In the June 11 hearings, Nancy Sinatra testified on behalf of recording artists by asking the rhetorical question, “Why is the broadcasting exemption allowed to rob us of our hard-earned income?” Thomas Lee, president of the American Federation of Musicians and speaking on behalf of a number of other musicians’ groups, said, “Radio is not the only industry that uses recorded music to make money. But it is the only one with a free pass to pay performers nothing. That’s unfair any way you cut it.”

Understandably, the broadcast industry witnesses weighed in with a very different point of view. They asserted that the performance right revenue would, under typical recording contracts, go not to the artists themselves but to record companies. In their view, the proposed legislation is little more than the recording industry’s search for “new revenue streams to make up for” the losses it has suffered with the emergence of digital technologies. Broadcaster Charles Warfield testified that, “Prior to 1995, U.S. copyright law did not recognize any right of public performance in sound recordings,” and explained that the advent of digital broadcasting brought about “very specific concerns about copying and piracy issues.” Warfield bluntly characterized the issue as follows: “The simple reality is that broadcasters are not responsible for the financial woes of the recording industry.”

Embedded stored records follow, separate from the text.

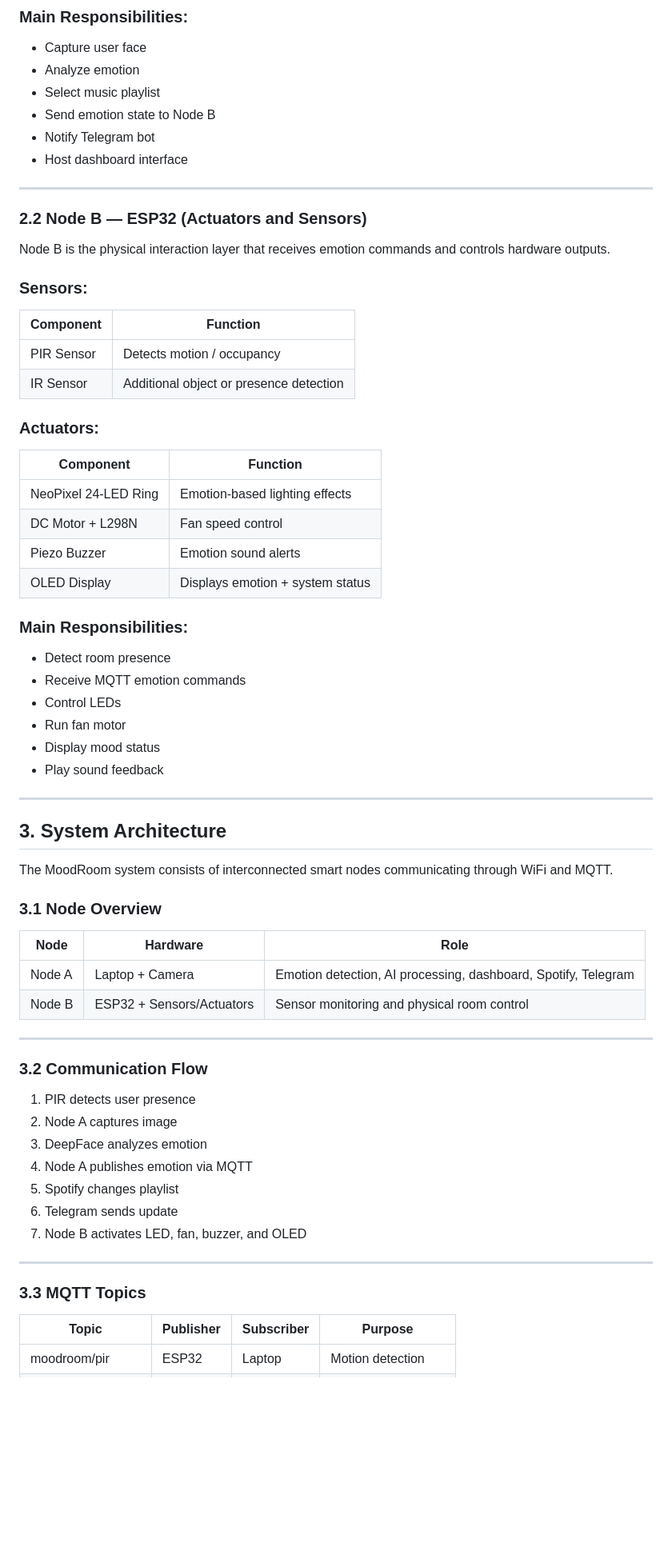
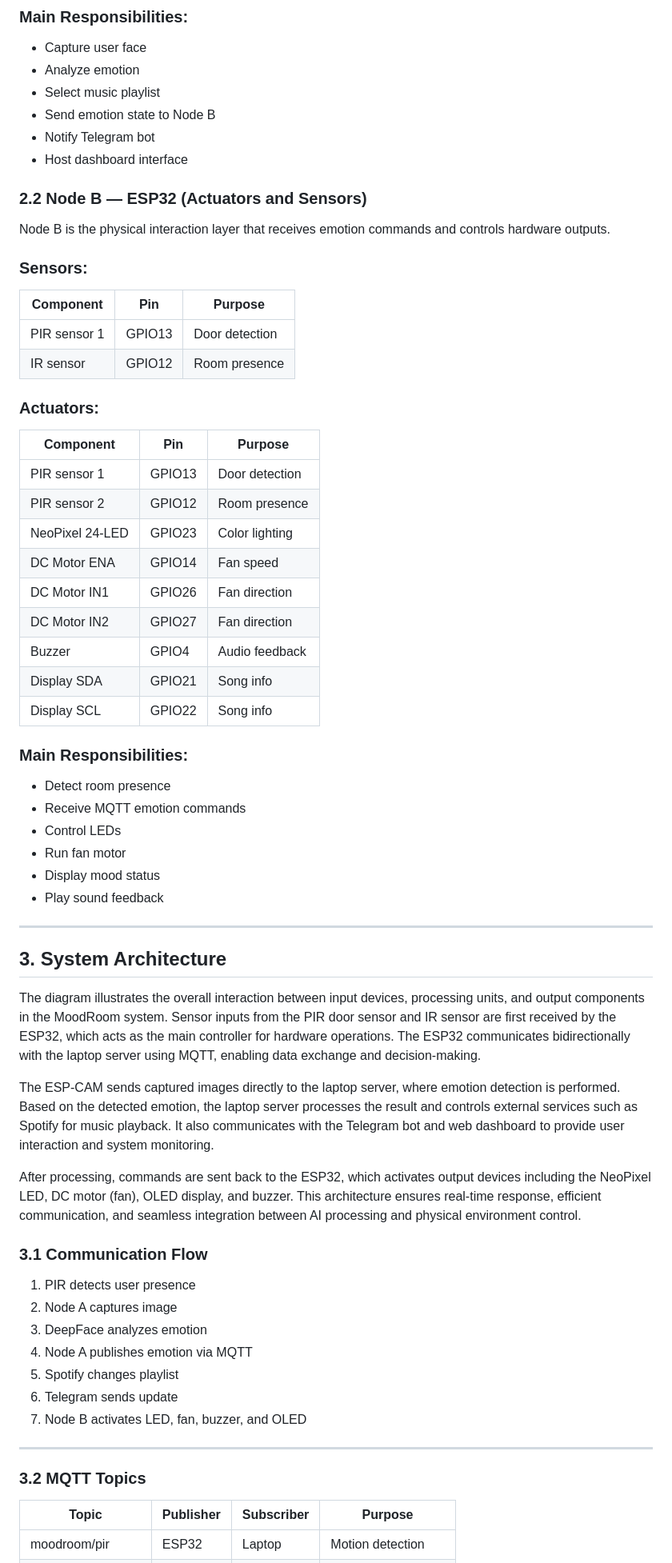
Before and after one commit to ManithSoun/IoT-003-Group7-Aupp-2026, a Markdown page: mood-room/README.md, the part around one of its changes. Shown at 80% size. GitHub-like rendering; blank space fills up the shorter version.

```diff
--- a/mood-room/README.md
+++ b/mood-room/README.md
@@ -37,25 +35,29 @@ Node A acts as the intelligent processing center of the system.
 - Notify Telegram bot
 - Host dashboard interface
 
----
 
 ### 2.2 Node B — ESP32 (Actuators and Sensors)
 
 Node B is the physical interaction layer that receives emotion commands and controls hardware outputs.
 
 ### Sensors:
-| Component | Function |
-|----------|----------|
-| PIR Sensor | Detects motion / occupancy |
-| IR Sensor | Additional object or presence detection |
+| Component | Pin | Purpose |
+|---|---|---|
+| PIR sensor 1 | GPIO13 | Door detection |
+| IR sensor  | GPIO12 | Room presence |
 
 ### Actuators:
-| Component | Function |
-|----------|----------|
-| NeoPixel 24-LED Ring | Emotion-based lighting effects |
-| DC Motor + L298N | Fan speed control |
-| Piezo Buzzer | Emotion sound alerts |
-| OLED Display | Displays emotion + system status |
+| Component | Pin | Purpose |
+|---|---|---|
+| PIR sensor 1 | GPIO13 | Door detection |
+| PIR sensor 2 | GPIO12 | Room presence |
+| NeoPixel 24-LED | GPIO23 | Color lighting |
+| DC Motor ENA | GPIO14 | Fan speed |
+| DC Motor IN1 | GPIO26 | Fan direction |
+| DC Motor IN2 | GPIO27 | Fan direction |
+| Buzzer | GPIO4 | Audio feedback |
+| Display SDA | GPIO21 | Song info |
+| Display SCL | GPIO22 | Song info |
 
 ### Main Responsibilities:
 - Detect room presence
@@ -68,19 +70,14 @@ Node B is the physical interaction layer that receives emotion commands and cont
 ---
 
 ## 3. System Architecture
+The diagram illustrates the overall interaction between input devices, processing units, and output components in the MoodRoom system. Sensor inputs from the PIR door sensor and IR sensor are first received by the ESP32, which acts as the main controller for hardware operations. The ESP32 communicates bidirectionally with the laptop server using MQTT, enabling data exchange and decision-making.
 
-The MoodRoom system consists of interconnected smart nodes communicating through WiFi and MQTT.
+The ESP-CAM sends captured images directly to the laptop server, where emotion detection is performed. Based on the detected emotion, the laptop server processes the result and controls external services such as Spotify for music playback. It also communicates with the Telegram bot and web dashboard to provide user interaction and system monitoring.
 
-### 3.1 Node Overview
+After processing, commands are sent back to the ESP32, which activates output devices including the NeoPixel LED, DC motor (fan), OLED display, and buzzer. This architecture ensures real-time response, efficient communication, and seamless integration between AI processing and physical environment control.
 
-| Node | Hardware | Role |
-|------|----------|------|
-| Node A | Laptop + Camera | Emotion detection, AI processing, dashboard, Spotify, Telegram |
-| Node B | ESP32 + Sensors/Actuators | Sensor monitoring and physical room control |
 
----
-
-### 3.2 Communication Flow
+### 3.1 Communication Flow
 
 1. PIR detects user presence
 2. Node A captures image
@@ -92,7 +89,7 @@ The MoodRoom system consists of interconnected smart nodes communicating through
 
 ---
 
-### 3.3 MQTT Topics
+### 3.2 MQTT Topics
 
 | Topic | Publisher | Subscriber | Purpose |
 |------|------------|-------------|---------|
```
Also changed, not shown: other parts of mood-room/README.md (+0 -2 lines).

Indeed, it will be telling if Congress passes in 2008 legislation extending performance rights to technologies that have been around for nearly a century—almost from the birth of audio transmission via radio waves. Commentators suggest that such a move would not fix a longstanding inequity, but would instead signal a continuing expansion of copyright law. As reported in the Winter 2008 edition of this publication, Canada is also currently struggling with the decision of whether to expand its copyright protection in what some have been calling the “U.S. style,” or to resist the trend and maintain its current balance between the rights of copyright holders and those of users.